#### [Assigned task]
Show every line in the entries below where the word "sensores" appears.

#### [Data section]
☆ ☆ ☆ ☆

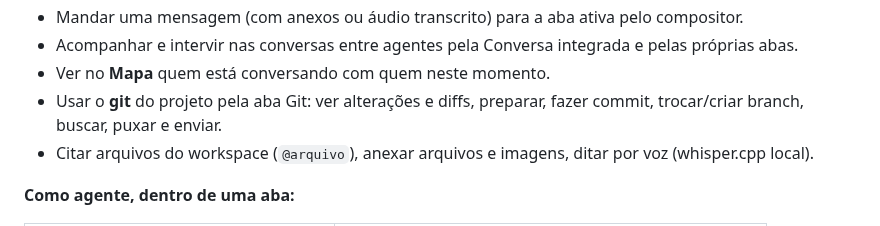
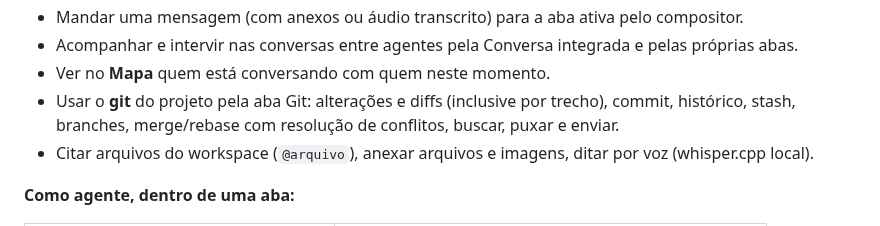
Before and after one commit to pattrickn0/AgentDeck, a Markdown page: memory/GERAL.md, the part around the change. Drawn GitHub-style.

Commit message:
docs: aba Git com histórico, stash, merge/rebase e conflitos no GERAL.md
Co-Authored-By: Claude Sonnet 5.5 <noreply@anthropic.com>

```diff
--- a/memory/GERAL.md
+++ b/memory/GERAL.md
@@ -177,8 +177,8 @@ ela dura.
 - Mandar uma mensagem (com anexos ou áudio transcrito) para a aba ativa pelo compositor.
 - Acompanhar e intervir nas conversas entre agentes pela Conversa integrada e pelas próprias abas.
 - Ver no **Mapa** quem está conversando com quem neste momento.
-- Usar o **git** do projeto pela aba Git: ver alterações e diffs, preparar, fazer commit, trocar/criar branch,
-  buscar, puxar e enviar.
+- Usar o **git** do projeto pela aba Git: alterações e diffs (inclusive por trecho), commit, histórico, stash,
+  branches, merge/rebase com resolução de conflitos, buscar, puxar e enviar.
 - Citar arquivos do workspace (`@arquivo`), anexar arquivos e imagens, ditar por voz (whisper.cpp local).
 
 **Como agente, dentro de uma aba:**
```
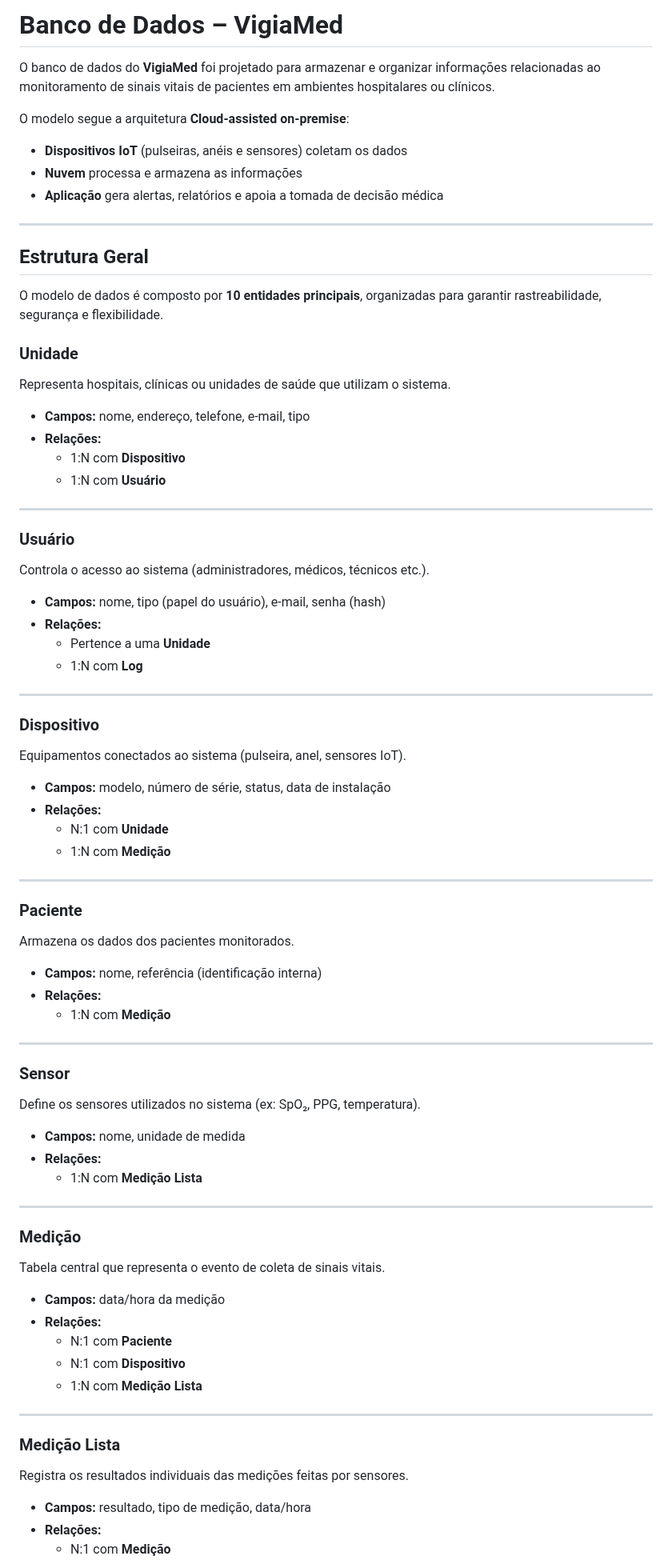
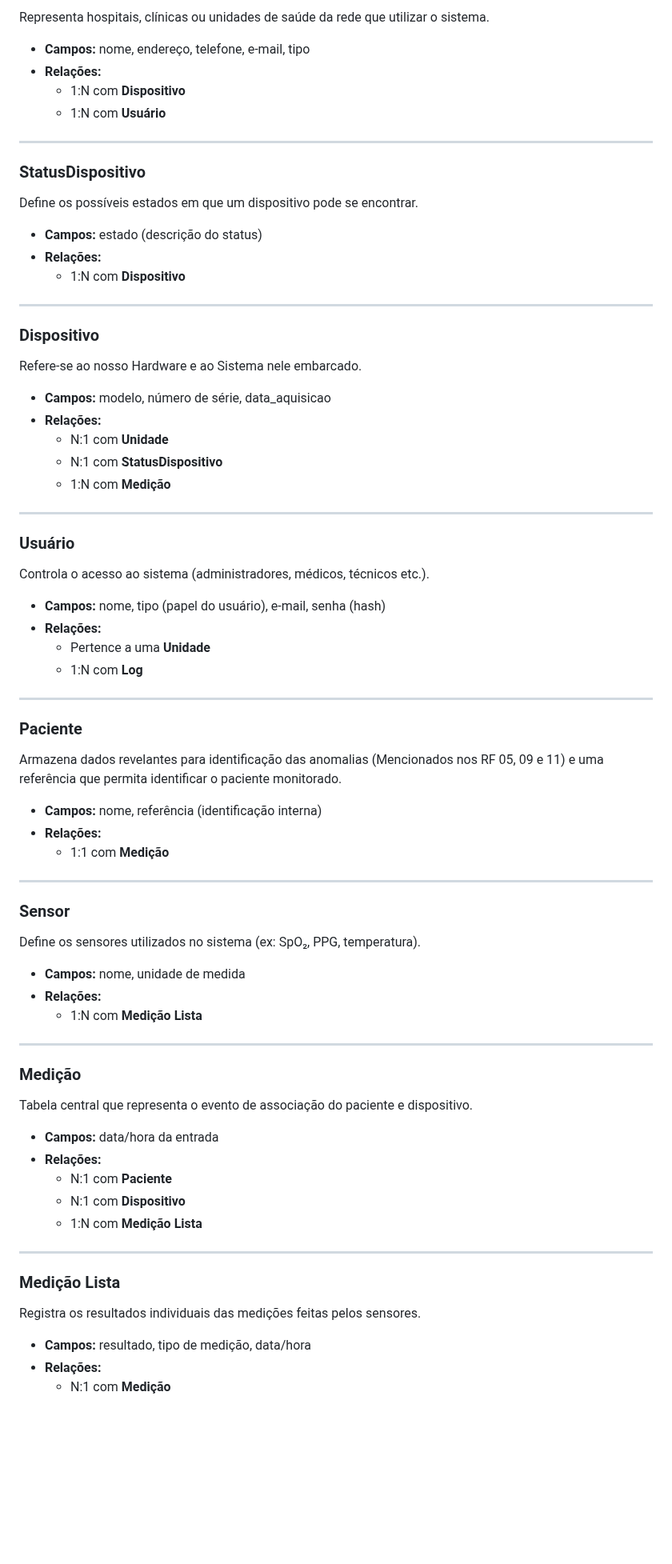
Before and after one commit to Jonathas-Ray/VigiaMed, a Markdown page: README.md, the part around one of its changes. Shown at 80% size. Drawn GitHub-style; blank space fills up the shorter version.

```diff
--- a/README.md
+++ b/README.md
@@ -91,24 +47,26 @@ O modelo de dados do VigiaMed foi construído para:
-#  Banco de Dados – VigiaMed
-
-O banco de dados do **VigiaMed** foi projetado para armazenar e organizar informações relacionadas ao monitoramento de sinais vitais de pacientes em ambientes hospitalares ou clínicos.
-
-O modelo segue a arquitetura **Cloud-assisted on-premise**:
-- **Dispositivos IoT** (pulseiras, anéis e sensores) coletam os dados
-- **Nuvem** processa e armazena as informações
-- **Aplicação** gera alertas, relatórios e apoia a tomada de decisão médica
-
----
-
-## Estrutura Geral
-
-O modelo de dados é composto por **10 entidades principais**, organizadas para garantir rastreabilidade, segurança e flexibilidade.
-
-### Unidade
-Representa hospitais, clínicas ou unidades de saúde que utilizam o sistema.
+Representa hospitais, clínicas ou unidades de saúde da rede que utilizar o sistema.
 - **Campos:** nome, endereço, telefone, e-mail, tipo
 - **Relações:**
   - 1:N com **Dispositivo**
   - 1:N com **Usuário**
+
+---
+
+### StatusDispositivo
+Define os possíveis estados em que um dispositivo pode se encontrar.
+- **Campos:** estado (descrição do status)
+- **Relações:**
+  - 1:N com **Dispositivo**
+
+---
+
+### Dispositivo
+Refere-se ao nosso Hardware e ao Sistema nele embarcado.
+- **Campos:** modelo, número de série, data_aquisicao
+- **Relações:**
+  - N:1 com **Unidade**
+  - N:1 com **StatusDispositivo**
+  - 1:N com **Medição**
 
 ---
 
@@ -121,20 +79,11 @@ Controla o acesso ao sistema (administradores, médicos, técnicos etc.).
 
 ---
 
-### Dispositivo
-Equipamentos conectados ao sistema (pulseira, anel, sensores IoT).
-- **Campos:** modelo, número de série, status, data de instalação
-- **Relações:**
-  - N:1 com **Unidade**
-  - 1:N com **Medição**
-
----
-
 ### Paciente
-Armazena os dados dos pacientes monitorados.
+Armazena dados revelantes para identificação das anomalias (Mencionados nos RF 05, 09 e 11) e uma referência que permita identificar o paciente monitorado.
 - **Campos:** nome, referência (identificação interna)
 - **Relações:**
-  - 1:N com **Medição**
+  - 1:1 com **Medição**
 
 ---
 
@@ -147,8 +96,8 @@ Define os sensores utilizados no sistema (ex: SpO₂, PPG, temperatura).
 ---
 
 ### Medição
-Tabela central que representa o evento de coleta de sinais vitais.
-- **Campos:** data/hora da medição
+Tabela central que representa o evento de associação do paciente e dispositivo.
+- **Campos:** data/hora da entrada
 - **Relações:**
   - N:1 com **Paciente**
   - N:1 com **Dispositivo**
@@ -157,7 +106,7 @@ Tabela central que representa o evento de coleta de sinais vitais.
 ---
 
 ### Medição Lista
-Registra os resultados individuais das medições feitas por sensores.
+Registra os resultados individuais das medições feitas pelos sensores.
 - **Campos:** resultado, tipo de medição, data/hora
 - **Relações:**
   - N:1 com **Medição**
```
Also changed, not shown: other parts of README.md (+10 -54 lines).
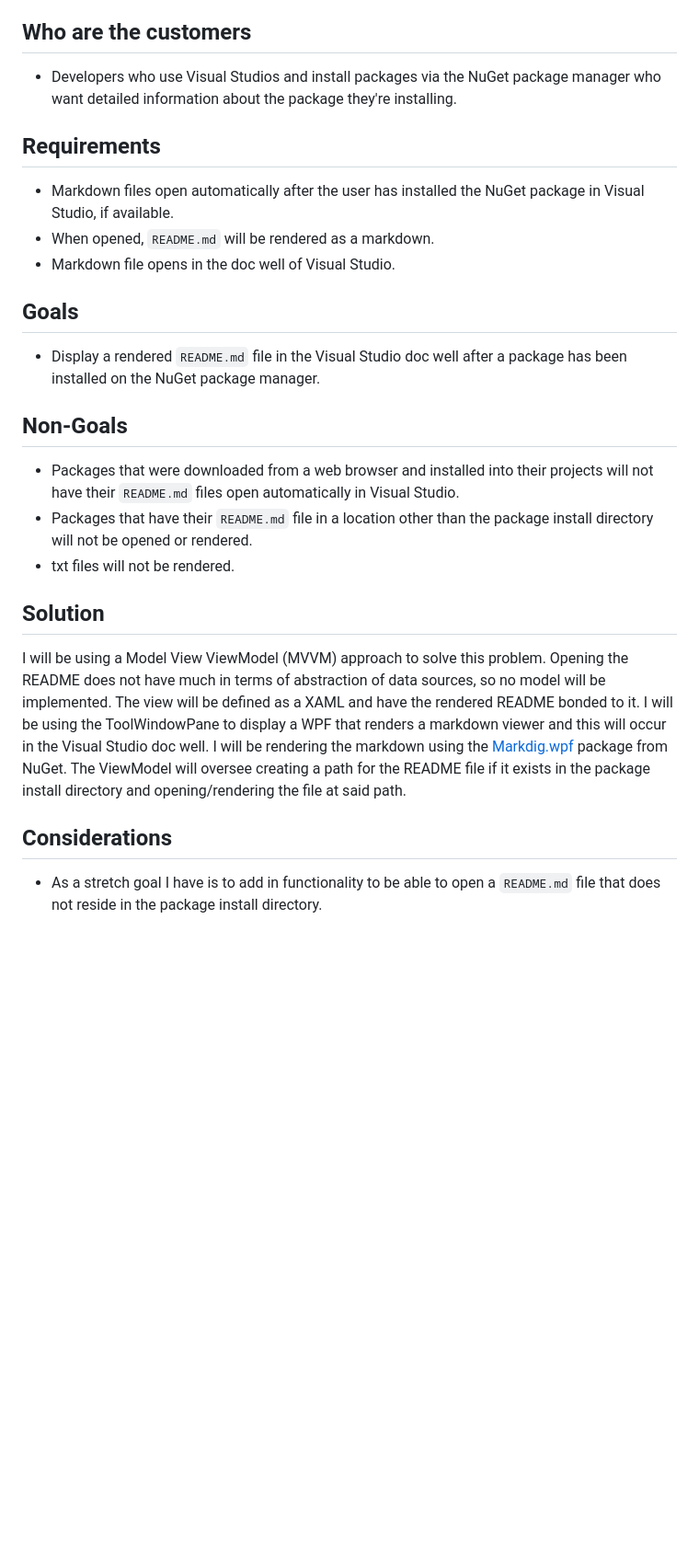
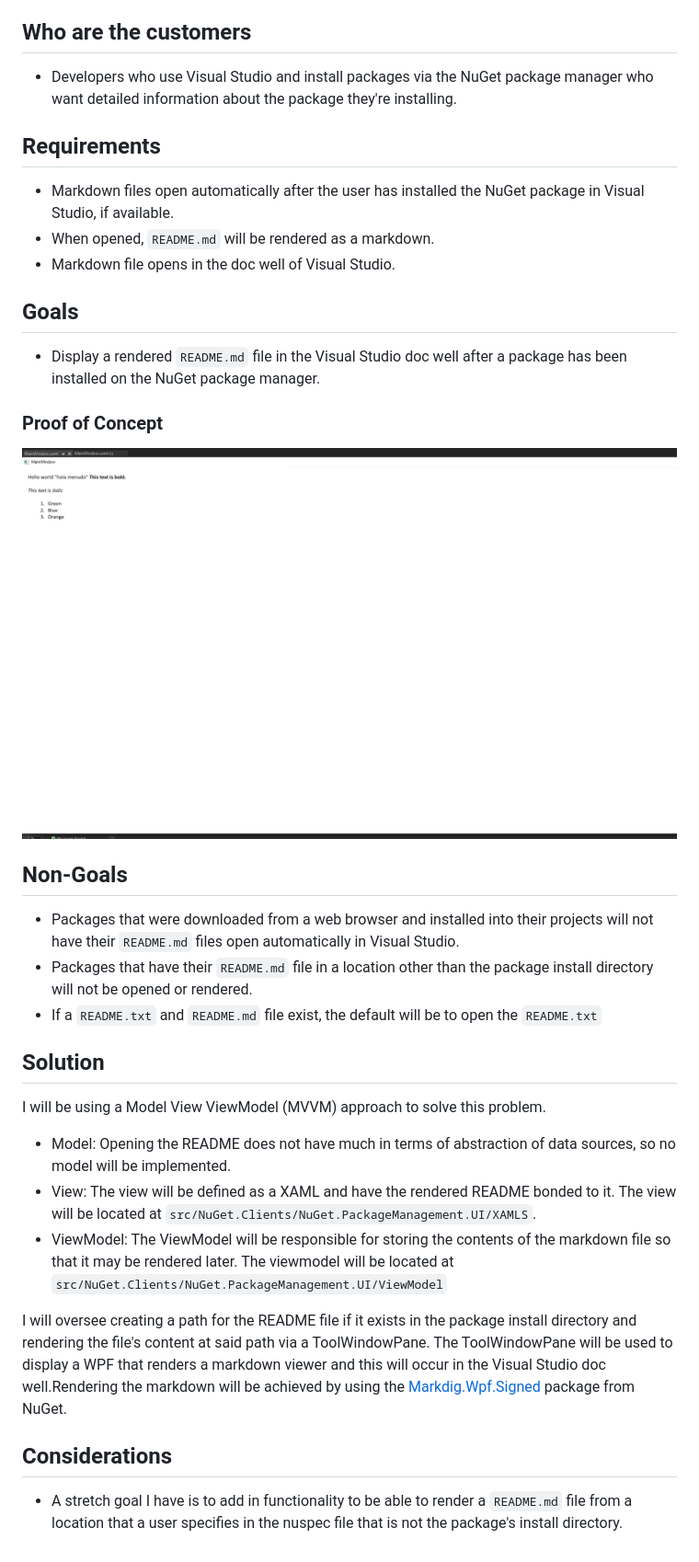
Before and after one commit to NuGet/Home, a Markdown page: proposed/2021/OpenReadMeMarkDownFiles.md, the part around the change. Shown at 92% size. Drawn GitHub-style; pictures changed too: meta/resources/PMUIOpenReadMeMarkdown/ReadMemarkdownConcept.png (added); blank space fills up the shorter version.

Commit message:
first edit and additional edits to spec

```diff
--- a/proposed/2021/OpenReadMeMarkDownFiles.md
+++ b/proposed/2021/OpenReadMeMarkDownFiles.md
@@ -11,7 +11,7 @@ When developers install packages from Visual Studio&#39;s package manger and if
 
 ## Who are the customers
 
-* Developers who use Visual Studios and install packages via the NuGet package manager who want detailed information about the package they&#39;re installing.
+* Developers who use Visual Studio and install packages via the NuGet package manager who want detailed information about the package they&#39;re installing.
 
 ## Requirements
 
@@ -23,16 +23,24 @@ When developers install packages from Visual Studio&#39;s package manger and if
 
 * Display a rendered `README.md` file in the Visual Studio doc well after a package has been installed on the NuGet package manager.
 
+### Proof of Concept
+![Rendered Markdown Text](../../meta/resources/PMUIOpenReadMeMarkdown/ReadMemarkdownConcept.png)
+
 ## Non-Goals
 
 * Packages that were downloaded from a web browser and installed into their projects will not have their `README.md` files open automatically in Visual Studio.
 * Packages that have their `README.md` file in a location other than the package install directory will not be opened or rendered.
-* txt files will not be rendered.
+* If a `README.txt` and `README.md` file exist, the default will be to open the `README.txt`
 
 ## Solution
 
-I will be using a Model View ViewModel (MVVM) approach to solve this problem. Opening the README does not have much in terms of abstraction of data sources, so no model will be implemented. The view will be defined as a XAML and have the rendered README bonded to it. I will be using the ToolWindowPane to display a WPF that renders a markdown viewer and this will occur in the Visual Studio doc well. I will be rendering the markdown using the [Markdig.wpf](https://www.nuget.org/packages/Markdig.Wpf/) package from NuGet. The ViewModel will oversee creating a path for the README file if it exists in the package install directory and opening/rendering the file at said path.
+I will be using a Model View ViewModel (MVVM) approach to solve this problem.
+* Model: Opening the README does not have much in terms of abstraction of data sources, so no model will be implemented.
+* View: The view will be defined as a XAML and have the rendered README bonded to it. The view will be located at `src/NuGet.Clients/NuGet.PackageManagement.UI/XAMLS`.
+* ViewModel: The ViewModel will be responsible for storing the contents of the markdown file so that it may be rendered later. The viewmodel will be located at `src/NuGet.Clients/NuGet.PackageManagement.UI/ViewModel`
+
+I will oversee creating a path for the README file if it exists in the package install directory and rendering the file's content at said path via a ToolWindowPane. The ToolWindowPane will be used to display a WPF that renders a markdown viewer and this will occur in the Visual Studio doc well.Rendering the markdown will be achieved by using the [Markdig.Wpf.Signed](https://www.nuget.org/packages/Markdig.Wpf.Signed/) package from NuGet.
 
 ## Considerations
 
-* As a stretch goal I have is to add in functionality to be able to open a `README.md` file that does not reside in the package install directory.
+* A stretch goal I have is to add in functionality to be able to render a `README.md` file from a location that a user specifies in the nuspec file that is not the package's install directory.
```
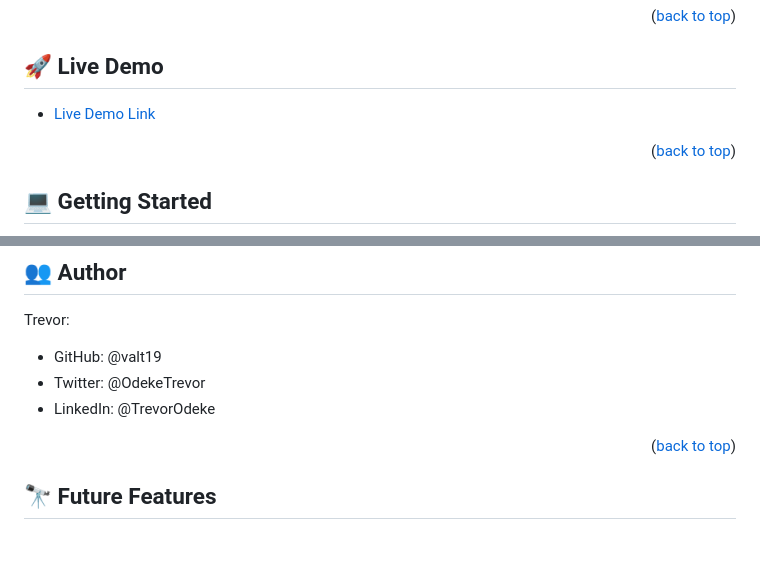
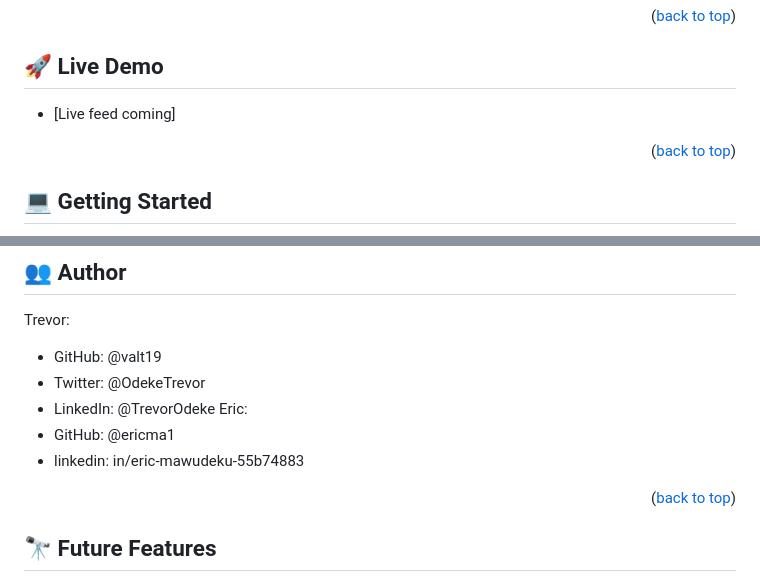
Before and after one commit to valt19/porfolio-, a Markdown page: README.md, 2 parts joined by grey strips. Drawn GitHub-style; blank space fills up the shorter version.

```diff
--- a/README.md
+++ b/README.md
@@ -69,7 +69,7 @@ Portfolio Project is mandatory to every student at Microverse, and it is one of
 
 ## 🚀 Live Demo <a name="live-demo"></a>
 
-- [Live Demo Link](https://yourdeployedapplicationlink.com)
+- [Live feed coming]
 
 <p align="right">(<a href="#readme-top">back to top</a>)</p>
 
@@ -114,8 +114,9 @@ Trevor:
 - GitHub: @valt19
 - Twitter: @OdekeTrevor
 - LinkedIn: @TrevorOdeke
-
-
+Eric:
+ - GitHub: @ericma1
+ - linkedin: in/eric-mawudeku-55b74883
 
 <p align="right">(<a href="#readme-top">back to top</a>)</p>
 
```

☆ ☆ ☆ ☆

#### [Solution below]
-- **Dispositivos IoT** (pulseiras, anéis e sensores) coletam os dados
-Equipamentos conectados ao sistema (pulseira, anel, sensores IoT).
@@ -147,8 +96,8 @@ Define os sensores utilizados no sistema (ex: SpO₂, PPG, temperatura).
-Registra os resultados individuais das medições feitas por sensores.
+Registra os resultados individuais das medições feitas pelos sensores.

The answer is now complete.